**ASSIGNED TASK:**
Extract from the entries below, exactly as given, only the lines from the line containing "Before and after one commit to DrNOFX97/SentryLens, a" to the line containing "Also changed, not shown: other", both lines included.

(Version difference data)
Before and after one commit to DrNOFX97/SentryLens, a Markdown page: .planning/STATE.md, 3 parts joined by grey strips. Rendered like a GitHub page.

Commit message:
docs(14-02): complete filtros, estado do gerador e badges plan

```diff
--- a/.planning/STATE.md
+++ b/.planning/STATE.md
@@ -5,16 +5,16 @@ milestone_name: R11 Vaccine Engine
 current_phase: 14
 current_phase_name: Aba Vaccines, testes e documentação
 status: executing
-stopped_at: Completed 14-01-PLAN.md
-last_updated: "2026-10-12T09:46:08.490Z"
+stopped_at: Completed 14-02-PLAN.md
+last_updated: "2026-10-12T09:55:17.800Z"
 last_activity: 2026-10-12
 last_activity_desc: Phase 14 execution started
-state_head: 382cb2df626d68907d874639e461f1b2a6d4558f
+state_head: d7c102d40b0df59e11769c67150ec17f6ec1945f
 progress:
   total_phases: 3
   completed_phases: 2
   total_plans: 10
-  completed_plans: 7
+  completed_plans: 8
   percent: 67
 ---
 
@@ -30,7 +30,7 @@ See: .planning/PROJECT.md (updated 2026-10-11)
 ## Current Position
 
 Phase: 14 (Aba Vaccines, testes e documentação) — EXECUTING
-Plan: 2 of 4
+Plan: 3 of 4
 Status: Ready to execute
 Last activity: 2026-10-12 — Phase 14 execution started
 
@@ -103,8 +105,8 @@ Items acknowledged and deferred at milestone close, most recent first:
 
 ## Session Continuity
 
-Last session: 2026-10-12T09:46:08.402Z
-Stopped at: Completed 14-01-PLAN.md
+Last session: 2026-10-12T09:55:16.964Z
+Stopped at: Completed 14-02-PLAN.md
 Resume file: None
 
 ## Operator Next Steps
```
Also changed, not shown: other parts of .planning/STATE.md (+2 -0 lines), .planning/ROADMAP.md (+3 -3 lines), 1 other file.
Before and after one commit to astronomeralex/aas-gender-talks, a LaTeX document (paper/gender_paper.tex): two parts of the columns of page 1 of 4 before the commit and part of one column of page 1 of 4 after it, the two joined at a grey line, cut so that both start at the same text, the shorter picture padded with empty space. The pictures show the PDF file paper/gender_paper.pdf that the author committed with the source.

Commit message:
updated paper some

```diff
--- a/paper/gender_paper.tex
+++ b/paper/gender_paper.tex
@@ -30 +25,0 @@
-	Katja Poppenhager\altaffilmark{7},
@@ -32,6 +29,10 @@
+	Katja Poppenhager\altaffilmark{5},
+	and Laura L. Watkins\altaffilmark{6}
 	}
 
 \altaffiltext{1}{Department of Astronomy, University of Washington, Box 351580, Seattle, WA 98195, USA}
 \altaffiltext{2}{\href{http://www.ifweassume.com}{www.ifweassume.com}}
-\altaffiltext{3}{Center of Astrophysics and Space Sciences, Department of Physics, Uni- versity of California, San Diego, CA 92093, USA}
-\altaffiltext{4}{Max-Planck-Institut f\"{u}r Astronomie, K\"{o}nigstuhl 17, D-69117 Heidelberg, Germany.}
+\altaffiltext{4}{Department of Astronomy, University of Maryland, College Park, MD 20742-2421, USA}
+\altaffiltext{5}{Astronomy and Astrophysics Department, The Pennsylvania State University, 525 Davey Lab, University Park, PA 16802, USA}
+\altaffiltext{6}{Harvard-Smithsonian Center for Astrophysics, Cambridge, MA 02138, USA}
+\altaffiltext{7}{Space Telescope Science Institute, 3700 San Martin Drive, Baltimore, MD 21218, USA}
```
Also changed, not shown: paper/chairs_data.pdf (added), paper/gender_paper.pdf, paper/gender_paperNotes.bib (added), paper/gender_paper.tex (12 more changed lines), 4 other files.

--

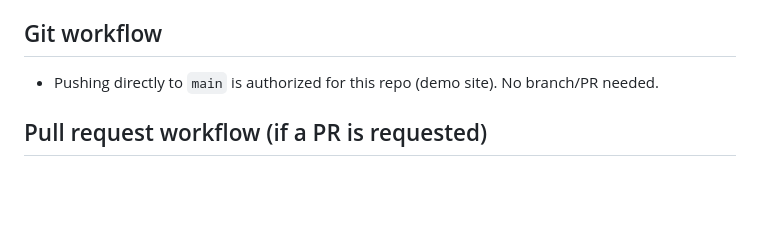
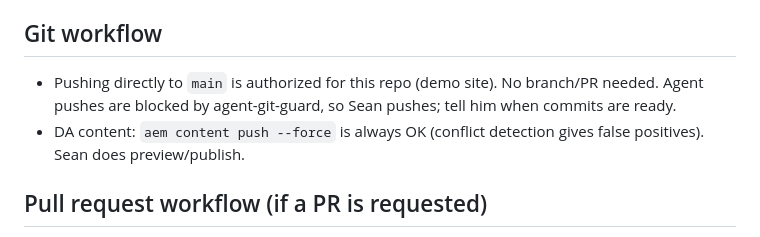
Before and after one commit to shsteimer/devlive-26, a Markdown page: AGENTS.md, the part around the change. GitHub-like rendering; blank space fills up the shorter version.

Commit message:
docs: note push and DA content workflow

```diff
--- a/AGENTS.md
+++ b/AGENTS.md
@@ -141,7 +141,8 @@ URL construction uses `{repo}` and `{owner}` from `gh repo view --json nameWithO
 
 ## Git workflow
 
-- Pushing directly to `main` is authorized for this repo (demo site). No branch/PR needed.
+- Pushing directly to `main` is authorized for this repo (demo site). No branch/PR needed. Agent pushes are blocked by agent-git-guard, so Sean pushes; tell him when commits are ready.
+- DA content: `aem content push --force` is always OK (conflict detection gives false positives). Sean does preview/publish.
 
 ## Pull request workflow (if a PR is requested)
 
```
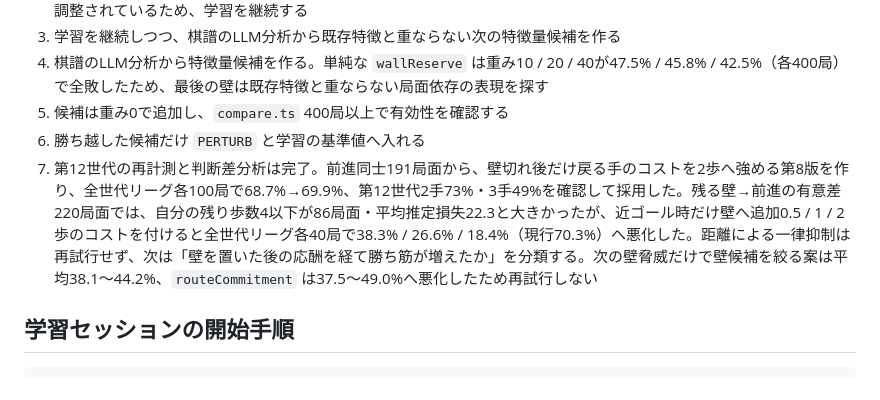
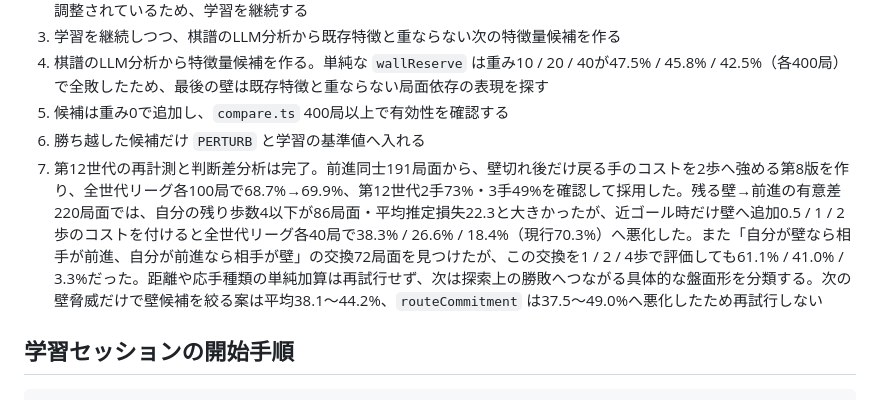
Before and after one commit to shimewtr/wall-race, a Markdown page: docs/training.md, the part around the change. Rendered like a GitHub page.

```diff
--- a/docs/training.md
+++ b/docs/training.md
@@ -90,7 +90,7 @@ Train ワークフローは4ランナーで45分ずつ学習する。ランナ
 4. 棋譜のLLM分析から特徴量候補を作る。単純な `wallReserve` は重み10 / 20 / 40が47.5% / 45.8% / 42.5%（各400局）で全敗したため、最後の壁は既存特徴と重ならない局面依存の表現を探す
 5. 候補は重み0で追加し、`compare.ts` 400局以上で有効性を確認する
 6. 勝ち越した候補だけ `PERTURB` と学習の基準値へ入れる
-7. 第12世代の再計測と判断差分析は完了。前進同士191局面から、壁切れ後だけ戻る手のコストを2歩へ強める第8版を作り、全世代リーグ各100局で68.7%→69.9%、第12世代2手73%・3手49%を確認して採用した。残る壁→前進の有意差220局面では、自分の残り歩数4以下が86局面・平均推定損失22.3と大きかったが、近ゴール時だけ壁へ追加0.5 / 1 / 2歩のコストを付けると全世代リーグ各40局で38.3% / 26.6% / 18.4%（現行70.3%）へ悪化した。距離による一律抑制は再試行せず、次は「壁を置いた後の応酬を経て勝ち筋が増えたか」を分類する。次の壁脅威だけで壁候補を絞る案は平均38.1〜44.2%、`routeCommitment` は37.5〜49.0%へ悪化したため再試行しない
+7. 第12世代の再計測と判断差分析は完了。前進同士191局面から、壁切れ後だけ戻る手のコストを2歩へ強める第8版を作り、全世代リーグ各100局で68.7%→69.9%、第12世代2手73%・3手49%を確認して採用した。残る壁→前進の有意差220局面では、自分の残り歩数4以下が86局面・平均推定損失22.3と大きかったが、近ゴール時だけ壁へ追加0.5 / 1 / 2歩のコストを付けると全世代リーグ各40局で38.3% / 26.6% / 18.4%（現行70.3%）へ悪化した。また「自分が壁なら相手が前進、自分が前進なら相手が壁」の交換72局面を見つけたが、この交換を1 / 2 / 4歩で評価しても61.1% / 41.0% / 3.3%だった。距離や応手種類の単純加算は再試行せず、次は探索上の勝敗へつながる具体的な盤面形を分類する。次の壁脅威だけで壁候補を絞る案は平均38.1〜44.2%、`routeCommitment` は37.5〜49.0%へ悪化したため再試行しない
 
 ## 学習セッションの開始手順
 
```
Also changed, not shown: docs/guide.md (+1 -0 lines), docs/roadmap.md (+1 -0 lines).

**ANSWER AREA:**
Before and after one commit to DrNOFX97/SentryLens, a Markdown page: .planning/STATE.md, 3 parts joined by grey strips. Rendered like a GitHub page.

Commit message:
docs(14-02): complete filtros, estado do gerador e badges plan

```diff
--- a/.planning/STATE.md
+++ b/.planning/STATE.md
@@ -5,16 +5,16 @@ milestone_name: R11 Vaccine Engine
 current_phase: 14
 current_phase_name: Aba Vaccines, testes e documentação
 status: executing
-stopped_at: Completed 14-01-PLAN.md
-last_updated: "2026-10-12T09:46:08.490Z"
+stopped_at: Completed 14-02-PLAN.md
+last_updated: "2026-10-12T09:55:17.800Z"
 last_activity: 2026-10-12
 last_activity_desc: Phase 14 execution started
-state_head: 382cb2df626d68907d874639e461f1b2a6d4558f
+state_head: d7c102d40b0df59e11769c67150ec17f6ec1945f
 progress:
   total_phases: 3
   completed_phases: 2
   total_plans: 10
-  completed_plans: 7
+  completed_plans: 8
   percent: 67
 ---
 
@@ -30,7 +30,7 @@ See: .planning/PROJECT.md (updated 2026-10-11)
 ## Current Position
 
 Phase: 14 (Aba Vaccines, testes e documentação) — EXECUTING
-Plan: 2 of 4
+Plan: 3 of 4
 Status: Ready to execute
 Last activity: 2026-10-12 — Phase 14 execution started
 
@@ -103,8 +105,8 @@ Items acknowledged and deferred at milestone close, most recent first:
 
 ## Session Continuity
 
-Last session: 2026-10-12T09:46:08.402Z
-Stopped at: Completed 14-01-PLAN.md
+Last session: 2026-10-12T09:55:16.964Z
+Stopped at: Completed 14-02-PLAN.md
 Resume file: None
 
 ## Operator Next Steps
```
Also changed, not shown: other parts of .planning/STATE.md (+2 -0 lines), .planning/ROADMAP.md (+3 -3 lines), 1 other file.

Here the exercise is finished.